Minister hits back in row over work experience

Have your say

CONTROVERSY over the Government’s work experience scheme will not be allowed to derail efforts to get people off benefits and into work, Employment Minister Chris Grayling has warned.

A “concerted campaign” against the scheme has been fuelled by “snobbery” about the jobs on offer and the “entitlement culture” that has grown up around the benefits system, he said.

Mr Grayling stressed that any work placements under the scheme, which allows claimants to keep benefits while boosting skills, are voluntary amid unease from retailers targeted by campaigners attacking “slave labour”.

“People on benefits volunteer for work experience, they are not forced to do it,” Mr Grayling told the Yorkshire Post. “Once they sign up they have to continue with the scheme as a condition of their benefit and cannot just drop out. We think that is a fair approach.

“But the fact that this week has seen people balking at the idea of offering people on benefits some kind of short-term work experience shows how entrenched and damaging the ‘something for nothing’ benefit culture has become.

“We will not allow this campaign to derail the work we are doing with employers to get people on benefits back into work. It is only by giving people who can work the help they need to get jobs, that we can break the cycle of dependency and help them improve their lives.”

Mr Grayling has accused socialist activists of pressuring firms to quit the scheme. Several major retailers have expressed concerns that those taking part could lose benefits if they pull out after a week.

But Iain Iriving, 20 from Harrogate, has been offered a permanent job with furniture store Alpha Pine after a placement.
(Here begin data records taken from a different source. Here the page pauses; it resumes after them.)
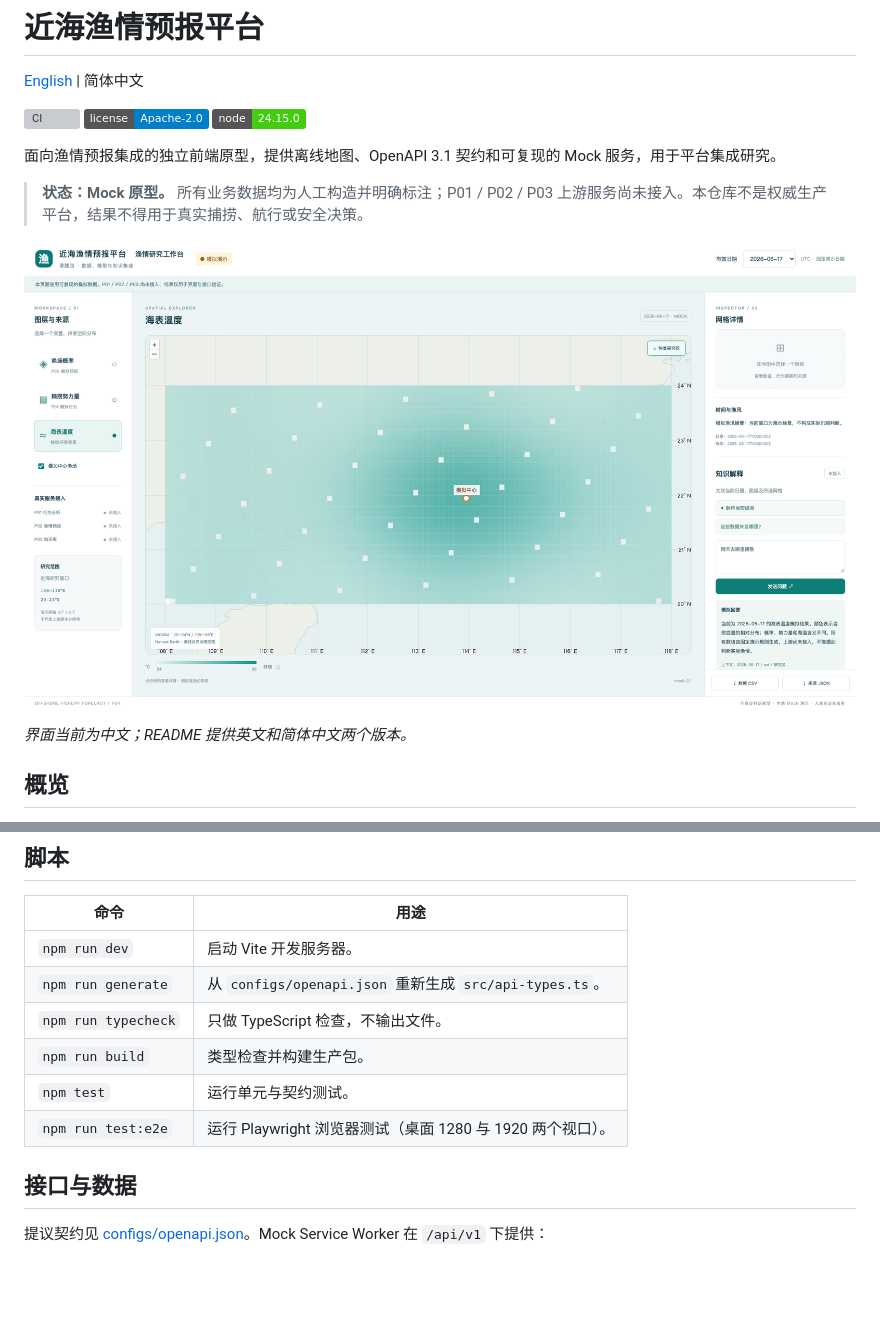
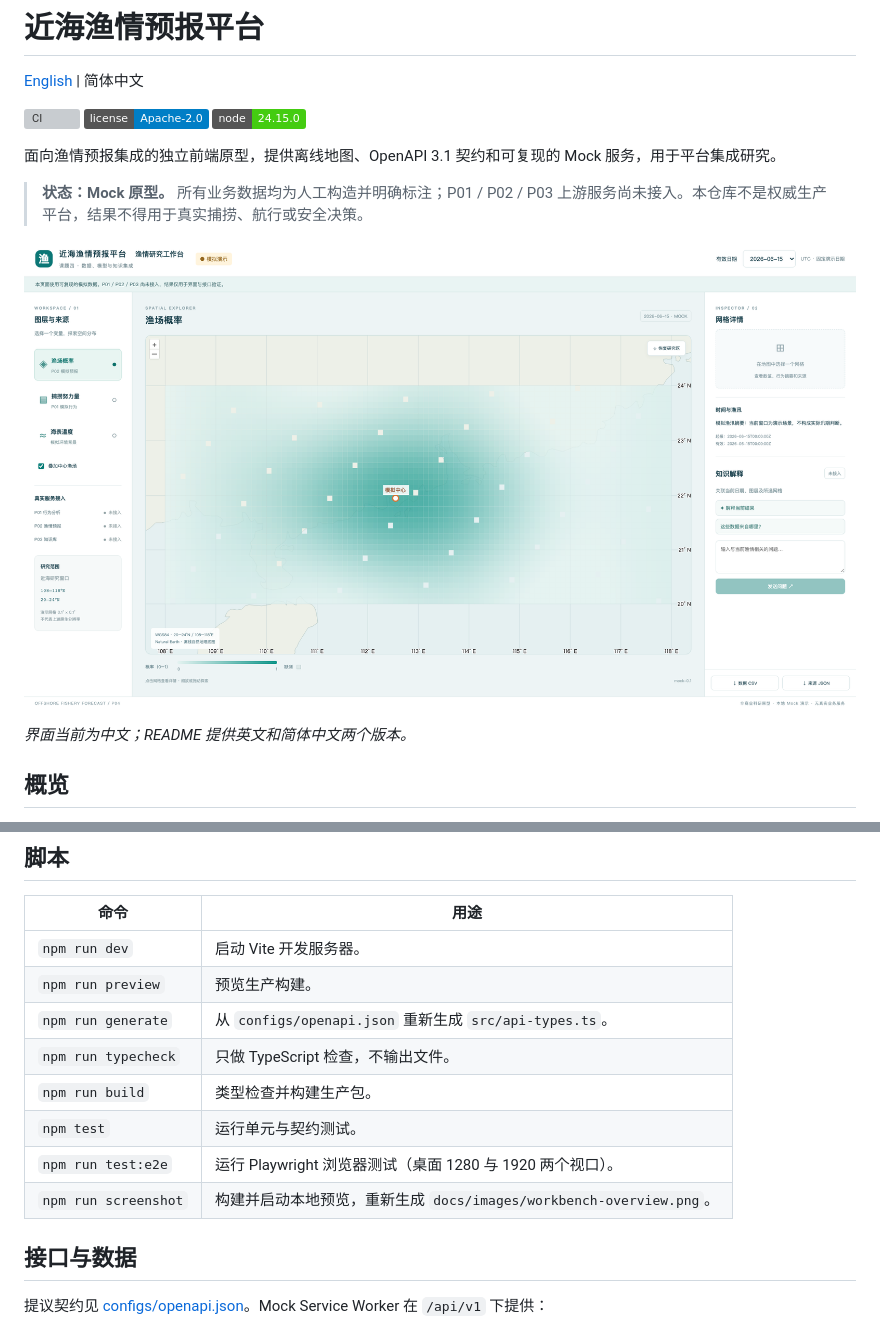
Before and after one commit to HuangXin-erniu/fishery-forecast-platform, a Markdown page: README.zh-CN.md, 2 parts joined by grey strips. Rendered like a GitHub page; pictures changed too: docs/images/workbench-overview.png (added), docs/images/workbench.png (deleted); badges without logos; blank space fills up the shorter version; grey boxes are pictures that could not be loaded.

```diff
--- a/README.zh-CN.md
+++ b/README.zh-CN.md
@@ -10,7 +10,7 @@
 
 > **状态：Mock 原型。** 所有业务数据均为人工构造并明确标注；P01 / P02 / P03 上游服务尚未接入。本仓库不是权威生产平台，结果不得用于真实捕捞、航行或安全决策。
 
-![工作台](docs/images/workbench.png)
+![工作台](docs/images/workbench-overview.png)
 
 *界面当前为中文；README 提供英文和简体中文两个版本。*
 
@@ -47,11 +47,13 @@ npm run dev
 | 命令 | 用途 |
 |---|---|
 | `npm run dev` | 启动 Vite 开发服务器。 |
+| `npm run preview` | 预览生产构建。 |
 | `npm run generate` | 从 `configs/openapi.json` 重新生成 `src/api-types.ts`。 |
 | `npm run typecheck` | 只做 TypeScript 检查，不输出文件。 |
 | `npm run build` | 类型检查并构建生产包。 |
 | `npm test` | 运行单元与契约测试。 |
 | `npm run test:e2e` | 运行 Playwright 浏览器测试（桌面 1280 与 1920 两个视口）。 |
+| `npm run screenshot` | 构建并启动本地预览，重新生成 `docs/images/workbench-overview.png`。 |
 
 ## 接口与数据
 
```
Also changed, not shown: README.md (+3 -1 lines), docs/development.md (+5 -4 lines), 2 other files.
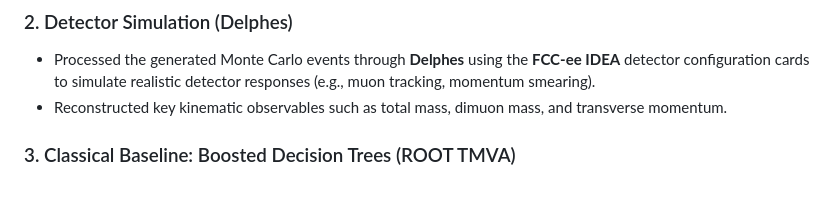
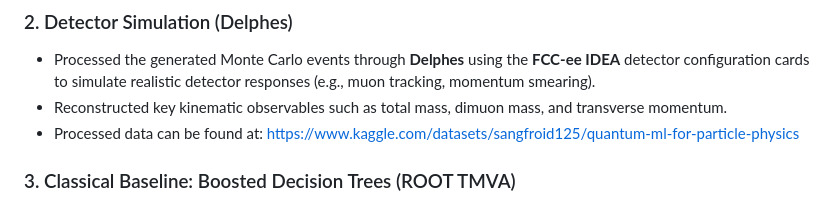
Before and after one commit to Sangfroid42/Quantum-ML-for-Particle-Physics, a Markdown page: README.md, the part around the change. Rendered like a GitHub page.

```diff
--- a/README.md
+++ b/README.md
@@ -24,6 +24,7 @@ The primary goal is to evaluate if quantum kernel state encoding can provide an
 ### 2. Detector Simulation (Delphes)
 - Processed the generated Monte Carlo events through **Delphes** using the **FCC-ee IDEA** detector configuration cards to simulate realistic detector responses (e.g., muon tracking, momentum smearing).
 - Reconstructed key kinematic observables such as total mass, dimuon mass, and transverse momentum.
+- Processed data can be found at: https://www.kaggle.com/datasets/sangfroid125/quantum-ml-for-particle-physics
 
 ### 3. Classical Baseline: Boosted Decision Trees (ROOT TMVA)
 - Engineered a dataset of 16 kinematic variables to train a BDT (400 trees, depth 3).
```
“This is my first real job,” he said. “Before this I was unable to get a job due to my lack of experience. The majority of employers are looking for someone with experience, and there’s no opportunity in the workplace environment to find that experience without a job.”

Poundland said it was pulling out of another Government scheme – the Work Programme – which pays companies and charities to get the long-term unemployed back to work. Claimants who refuse to take part in recommended work experience can face benefit sanctions.